U.S. salmon farmers said a flood of cheap salmon imports from Chile has them so seriously penned in that they're studying a federal dumping complaint as a means to stave off bankruptcy.

Pete Granger, executive director of the Washington Farmed Salmon

Commission in Bellingham, Wash., said the low price of Chile's salmon could wipe out salmon farming in the Pacific Northwest and at least seriously damage producers in Maine.Salmon farming is a $120 million-a-year industry in the United States, with growers in those two states producing about 13,000 tons of captive salmon in pens for commercial consumption.

"If prices continue at current levels, however, there will be no farmed salmon industry in Washington state within a few months," Mr. Granger said.
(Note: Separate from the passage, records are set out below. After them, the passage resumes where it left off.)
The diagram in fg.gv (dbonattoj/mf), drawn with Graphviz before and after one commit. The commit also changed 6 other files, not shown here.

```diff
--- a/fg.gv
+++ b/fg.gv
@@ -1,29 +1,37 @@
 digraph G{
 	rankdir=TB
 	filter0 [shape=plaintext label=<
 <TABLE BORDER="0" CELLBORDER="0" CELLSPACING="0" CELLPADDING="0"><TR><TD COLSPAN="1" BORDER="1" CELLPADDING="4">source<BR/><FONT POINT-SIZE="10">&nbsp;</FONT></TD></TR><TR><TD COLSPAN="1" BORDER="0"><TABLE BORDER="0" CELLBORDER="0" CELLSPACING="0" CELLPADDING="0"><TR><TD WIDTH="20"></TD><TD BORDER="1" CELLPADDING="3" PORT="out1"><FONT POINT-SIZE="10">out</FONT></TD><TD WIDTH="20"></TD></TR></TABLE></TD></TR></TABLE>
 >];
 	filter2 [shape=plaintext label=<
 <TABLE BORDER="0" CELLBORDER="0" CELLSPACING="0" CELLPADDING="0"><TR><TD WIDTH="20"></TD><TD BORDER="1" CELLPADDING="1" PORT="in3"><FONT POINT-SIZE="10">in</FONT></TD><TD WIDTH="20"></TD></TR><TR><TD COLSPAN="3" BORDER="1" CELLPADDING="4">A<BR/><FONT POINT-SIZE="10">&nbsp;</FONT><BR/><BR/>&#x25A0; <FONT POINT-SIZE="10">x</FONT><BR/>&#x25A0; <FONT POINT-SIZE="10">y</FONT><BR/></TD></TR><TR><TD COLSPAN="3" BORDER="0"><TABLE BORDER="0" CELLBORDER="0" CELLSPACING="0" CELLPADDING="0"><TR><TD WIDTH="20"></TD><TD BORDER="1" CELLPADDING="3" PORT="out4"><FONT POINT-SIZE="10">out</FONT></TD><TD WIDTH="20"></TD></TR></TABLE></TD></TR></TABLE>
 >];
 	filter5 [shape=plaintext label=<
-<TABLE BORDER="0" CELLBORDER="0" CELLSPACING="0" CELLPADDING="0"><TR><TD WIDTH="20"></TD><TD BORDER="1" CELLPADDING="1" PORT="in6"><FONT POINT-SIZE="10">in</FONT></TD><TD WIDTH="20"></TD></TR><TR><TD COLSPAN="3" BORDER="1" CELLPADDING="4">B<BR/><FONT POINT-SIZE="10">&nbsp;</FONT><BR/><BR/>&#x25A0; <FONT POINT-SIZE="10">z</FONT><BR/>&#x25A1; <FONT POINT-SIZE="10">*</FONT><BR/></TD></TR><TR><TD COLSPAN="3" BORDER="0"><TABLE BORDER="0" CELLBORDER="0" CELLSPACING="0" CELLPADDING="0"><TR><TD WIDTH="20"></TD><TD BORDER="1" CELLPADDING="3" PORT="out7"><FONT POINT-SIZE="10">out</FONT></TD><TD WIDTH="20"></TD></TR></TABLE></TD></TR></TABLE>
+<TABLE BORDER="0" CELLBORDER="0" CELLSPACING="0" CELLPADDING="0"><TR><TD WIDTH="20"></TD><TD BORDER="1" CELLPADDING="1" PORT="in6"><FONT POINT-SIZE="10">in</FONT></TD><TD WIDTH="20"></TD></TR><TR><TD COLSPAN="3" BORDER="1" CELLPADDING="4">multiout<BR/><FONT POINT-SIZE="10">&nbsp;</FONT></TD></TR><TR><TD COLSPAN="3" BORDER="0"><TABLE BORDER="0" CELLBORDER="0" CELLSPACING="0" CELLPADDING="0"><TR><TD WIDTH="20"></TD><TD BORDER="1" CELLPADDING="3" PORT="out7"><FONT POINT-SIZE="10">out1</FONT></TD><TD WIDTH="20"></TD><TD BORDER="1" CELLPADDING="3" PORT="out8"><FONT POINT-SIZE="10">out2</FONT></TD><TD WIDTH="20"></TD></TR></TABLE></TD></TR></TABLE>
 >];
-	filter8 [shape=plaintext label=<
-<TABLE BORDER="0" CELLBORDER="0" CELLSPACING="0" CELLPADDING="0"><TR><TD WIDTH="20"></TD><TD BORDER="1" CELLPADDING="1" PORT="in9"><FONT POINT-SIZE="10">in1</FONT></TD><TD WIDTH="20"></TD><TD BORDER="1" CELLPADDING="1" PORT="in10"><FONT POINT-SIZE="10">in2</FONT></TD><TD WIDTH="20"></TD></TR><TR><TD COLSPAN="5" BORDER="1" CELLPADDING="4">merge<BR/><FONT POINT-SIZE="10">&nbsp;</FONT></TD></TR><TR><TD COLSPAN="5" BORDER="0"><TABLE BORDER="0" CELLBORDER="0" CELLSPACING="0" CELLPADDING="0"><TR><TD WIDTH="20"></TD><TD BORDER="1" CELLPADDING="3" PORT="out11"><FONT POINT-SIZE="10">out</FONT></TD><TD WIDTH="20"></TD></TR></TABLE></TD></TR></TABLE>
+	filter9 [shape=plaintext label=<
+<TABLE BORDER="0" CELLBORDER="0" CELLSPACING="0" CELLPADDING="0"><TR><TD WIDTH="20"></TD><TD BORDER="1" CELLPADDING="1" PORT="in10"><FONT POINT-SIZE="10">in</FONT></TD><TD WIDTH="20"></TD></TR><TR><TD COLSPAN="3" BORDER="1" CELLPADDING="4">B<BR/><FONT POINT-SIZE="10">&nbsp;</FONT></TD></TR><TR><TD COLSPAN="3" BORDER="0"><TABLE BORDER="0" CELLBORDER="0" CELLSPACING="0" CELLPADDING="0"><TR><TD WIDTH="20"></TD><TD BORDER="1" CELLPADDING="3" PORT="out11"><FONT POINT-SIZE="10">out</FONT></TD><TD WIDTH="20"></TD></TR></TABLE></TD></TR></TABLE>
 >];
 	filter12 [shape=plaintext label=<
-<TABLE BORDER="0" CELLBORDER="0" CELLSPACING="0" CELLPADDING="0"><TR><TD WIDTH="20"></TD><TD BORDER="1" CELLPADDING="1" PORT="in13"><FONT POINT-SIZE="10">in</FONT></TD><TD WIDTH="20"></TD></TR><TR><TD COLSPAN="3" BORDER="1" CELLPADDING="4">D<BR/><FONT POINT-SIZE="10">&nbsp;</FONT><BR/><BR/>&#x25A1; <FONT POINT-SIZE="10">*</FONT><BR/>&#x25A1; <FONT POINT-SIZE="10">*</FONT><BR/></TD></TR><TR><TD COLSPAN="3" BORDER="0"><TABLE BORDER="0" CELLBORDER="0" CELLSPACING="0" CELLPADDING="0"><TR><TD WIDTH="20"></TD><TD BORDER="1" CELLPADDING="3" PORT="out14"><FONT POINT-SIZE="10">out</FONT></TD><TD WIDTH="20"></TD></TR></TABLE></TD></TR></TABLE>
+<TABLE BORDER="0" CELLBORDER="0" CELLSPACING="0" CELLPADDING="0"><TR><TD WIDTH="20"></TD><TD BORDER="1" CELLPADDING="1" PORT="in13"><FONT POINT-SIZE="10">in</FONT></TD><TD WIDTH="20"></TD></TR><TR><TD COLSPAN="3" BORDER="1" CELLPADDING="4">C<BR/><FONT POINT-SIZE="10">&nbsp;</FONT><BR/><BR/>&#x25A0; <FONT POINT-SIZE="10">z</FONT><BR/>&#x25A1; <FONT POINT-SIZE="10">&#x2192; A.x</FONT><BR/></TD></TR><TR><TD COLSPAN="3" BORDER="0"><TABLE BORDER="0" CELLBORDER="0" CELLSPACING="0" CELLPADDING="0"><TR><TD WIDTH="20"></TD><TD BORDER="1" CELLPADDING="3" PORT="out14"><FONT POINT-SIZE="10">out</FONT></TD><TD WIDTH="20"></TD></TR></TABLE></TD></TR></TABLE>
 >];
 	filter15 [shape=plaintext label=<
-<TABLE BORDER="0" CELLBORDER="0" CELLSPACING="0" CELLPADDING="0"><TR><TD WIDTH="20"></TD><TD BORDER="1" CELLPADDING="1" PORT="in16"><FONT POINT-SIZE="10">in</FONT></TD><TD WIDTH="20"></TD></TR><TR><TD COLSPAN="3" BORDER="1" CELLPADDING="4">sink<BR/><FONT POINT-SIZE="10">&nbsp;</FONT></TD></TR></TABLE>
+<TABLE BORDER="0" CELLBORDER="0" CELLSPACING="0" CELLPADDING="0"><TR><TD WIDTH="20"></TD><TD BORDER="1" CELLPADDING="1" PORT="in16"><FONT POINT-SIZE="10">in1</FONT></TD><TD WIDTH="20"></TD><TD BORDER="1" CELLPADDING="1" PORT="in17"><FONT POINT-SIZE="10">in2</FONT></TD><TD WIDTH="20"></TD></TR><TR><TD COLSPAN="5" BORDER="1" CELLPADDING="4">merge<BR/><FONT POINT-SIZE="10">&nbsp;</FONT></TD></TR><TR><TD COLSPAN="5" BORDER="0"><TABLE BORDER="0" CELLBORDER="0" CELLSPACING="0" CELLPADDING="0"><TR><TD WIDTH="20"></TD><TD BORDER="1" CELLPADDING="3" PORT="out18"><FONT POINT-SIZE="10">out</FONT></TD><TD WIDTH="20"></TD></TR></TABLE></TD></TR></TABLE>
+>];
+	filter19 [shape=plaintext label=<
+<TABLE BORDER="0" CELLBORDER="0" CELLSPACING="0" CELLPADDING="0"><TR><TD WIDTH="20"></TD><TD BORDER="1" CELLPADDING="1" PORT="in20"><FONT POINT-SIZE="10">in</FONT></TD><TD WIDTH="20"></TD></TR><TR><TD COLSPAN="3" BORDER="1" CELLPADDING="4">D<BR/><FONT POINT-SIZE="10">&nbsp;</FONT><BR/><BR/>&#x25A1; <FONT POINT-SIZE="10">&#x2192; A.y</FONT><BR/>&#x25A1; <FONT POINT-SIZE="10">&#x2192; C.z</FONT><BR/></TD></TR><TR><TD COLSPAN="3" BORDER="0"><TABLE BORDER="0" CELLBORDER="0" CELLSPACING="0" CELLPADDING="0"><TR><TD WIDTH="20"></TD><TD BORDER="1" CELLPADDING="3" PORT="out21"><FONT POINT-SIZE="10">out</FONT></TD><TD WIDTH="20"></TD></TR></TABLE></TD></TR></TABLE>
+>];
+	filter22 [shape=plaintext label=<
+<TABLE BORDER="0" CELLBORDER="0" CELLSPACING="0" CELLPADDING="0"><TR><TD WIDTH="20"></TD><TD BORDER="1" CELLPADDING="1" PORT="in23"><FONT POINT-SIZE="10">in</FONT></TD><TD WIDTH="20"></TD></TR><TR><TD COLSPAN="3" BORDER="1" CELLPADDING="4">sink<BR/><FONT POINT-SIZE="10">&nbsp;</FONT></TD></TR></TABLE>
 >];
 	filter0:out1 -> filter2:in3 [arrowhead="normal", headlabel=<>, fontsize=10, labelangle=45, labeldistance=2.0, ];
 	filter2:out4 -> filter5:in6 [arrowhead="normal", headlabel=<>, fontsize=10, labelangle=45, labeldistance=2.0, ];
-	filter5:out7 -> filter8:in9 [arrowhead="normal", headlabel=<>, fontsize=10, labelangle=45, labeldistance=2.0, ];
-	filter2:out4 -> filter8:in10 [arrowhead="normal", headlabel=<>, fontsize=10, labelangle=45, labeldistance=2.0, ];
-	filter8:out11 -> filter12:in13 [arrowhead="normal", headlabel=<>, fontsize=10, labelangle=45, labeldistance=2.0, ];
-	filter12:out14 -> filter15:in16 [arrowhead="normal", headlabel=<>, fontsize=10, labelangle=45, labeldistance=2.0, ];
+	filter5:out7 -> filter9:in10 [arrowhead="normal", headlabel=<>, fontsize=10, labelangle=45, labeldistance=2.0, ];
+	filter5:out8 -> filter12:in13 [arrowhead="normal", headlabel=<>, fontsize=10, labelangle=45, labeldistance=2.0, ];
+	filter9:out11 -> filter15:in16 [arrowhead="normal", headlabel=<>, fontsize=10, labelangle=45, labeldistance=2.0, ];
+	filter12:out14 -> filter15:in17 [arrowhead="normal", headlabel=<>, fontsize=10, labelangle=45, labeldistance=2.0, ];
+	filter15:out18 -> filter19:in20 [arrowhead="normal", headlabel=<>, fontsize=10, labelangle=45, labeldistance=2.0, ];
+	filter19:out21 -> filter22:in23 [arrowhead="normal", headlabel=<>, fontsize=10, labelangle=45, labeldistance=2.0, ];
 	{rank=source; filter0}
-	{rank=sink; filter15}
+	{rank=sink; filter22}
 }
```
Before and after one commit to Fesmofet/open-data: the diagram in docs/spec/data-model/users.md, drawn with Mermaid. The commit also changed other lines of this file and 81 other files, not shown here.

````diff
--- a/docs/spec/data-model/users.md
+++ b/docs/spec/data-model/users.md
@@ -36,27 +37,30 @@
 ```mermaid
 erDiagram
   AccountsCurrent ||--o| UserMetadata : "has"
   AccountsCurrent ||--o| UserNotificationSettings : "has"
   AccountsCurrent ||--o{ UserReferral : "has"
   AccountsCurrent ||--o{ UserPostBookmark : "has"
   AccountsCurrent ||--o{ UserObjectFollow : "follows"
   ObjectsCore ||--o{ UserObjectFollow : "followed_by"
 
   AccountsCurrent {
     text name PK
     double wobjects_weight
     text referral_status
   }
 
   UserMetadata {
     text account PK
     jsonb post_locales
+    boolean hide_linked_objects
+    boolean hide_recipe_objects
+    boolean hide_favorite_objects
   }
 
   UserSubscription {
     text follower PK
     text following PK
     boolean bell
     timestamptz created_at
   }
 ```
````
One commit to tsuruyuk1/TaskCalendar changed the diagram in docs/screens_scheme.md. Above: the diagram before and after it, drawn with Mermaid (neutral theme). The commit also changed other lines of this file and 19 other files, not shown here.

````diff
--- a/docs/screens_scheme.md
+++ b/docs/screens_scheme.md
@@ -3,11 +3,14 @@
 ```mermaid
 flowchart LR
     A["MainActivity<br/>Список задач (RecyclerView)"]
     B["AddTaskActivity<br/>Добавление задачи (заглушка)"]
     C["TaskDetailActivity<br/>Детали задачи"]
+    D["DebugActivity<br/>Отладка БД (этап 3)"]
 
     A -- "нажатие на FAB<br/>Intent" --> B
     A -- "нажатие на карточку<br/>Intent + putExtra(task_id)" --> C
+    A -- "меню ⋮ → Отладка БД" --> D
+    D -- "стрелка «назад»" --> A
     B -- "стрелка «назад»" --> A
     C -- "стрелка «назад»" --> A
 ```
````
Wholesale salmon prices have dropped 35 percent in the last few weeks, falling from about $2.95 a pound in September to current levels of around $1.95 a pound, he said.

The prices are so low that some U.S. producers already are convinced they are being sold in the United States for less than what it costs Chilean growers to produce and fly the fish to Los Angeles or Miami.

U.S. law prohibits such dumping of goods produced outside the United States, but the domestic industry must document that dumping takes place on a sustained basis to win relief from the International Trade Commission, Mr. Granger said. That often takes months and can cost as much as $1 million.

"That's why we have not yet filed a complaint," he said.

Maine's congressional delegation, however, has called upon the Clinton administration to take action against Chilean producers.

U.S. producers would like to see Chilean salmon farmers freeze more salmon during the current worldwide glut of salmon, Mr. Granger said. He acknowledged, however, that the species of salmon grown in Chile has color and oil problems if kept frozen more than a few months.

Rodrigo Infante, general manager of the Association of Chilean Salmon Farmers, said he believes salmon farmers should campaign to increase the demand for salmon rather than use trade barriers to limit supply.

"It's unfortunate that a few American salmon farmers apparently find themselves in a desperate situation," he said in a statement released in Seattle. "We would like to see higher prices, too, but we don't control the market."

Kristen Lidtke, U.S. representative for the Chilean trade association, said Chile estimates that it provides less than 30 percent of the fresh and frozen salmon sold in the United States. Alaska had a record catch this year and Canada produced high volumes of both wild and farmed fish, she noted.

But salmon farmers in Chile also contend that their production prices are lower than those in either the United States or Canada, where there are fewer sites for salmon pens and farmers must show that their pens are environmentally sound and not visually offensive.

"We in Chile believe in a free market and open competition," Mr. Infante said in his statement. "Protectionist moves will not provide a cure for what ails today's marketplace."

Other representatives from the Chilean association argued that U.S. producers are reaping a harvest they sowed when they won protective tariffs against Norwegian salmon farmers, tariffs that diverted Norwegian salmon to Europe.

Cheap Norwegian salmon made it difficult for Chile to sell salmon in Europe, driving Chilean production into the U.S. market instead.

The Chileans warned that barriers against their salmon would divert Chilean salmon to Japan, where it would displace U.S. salmon from Alaska.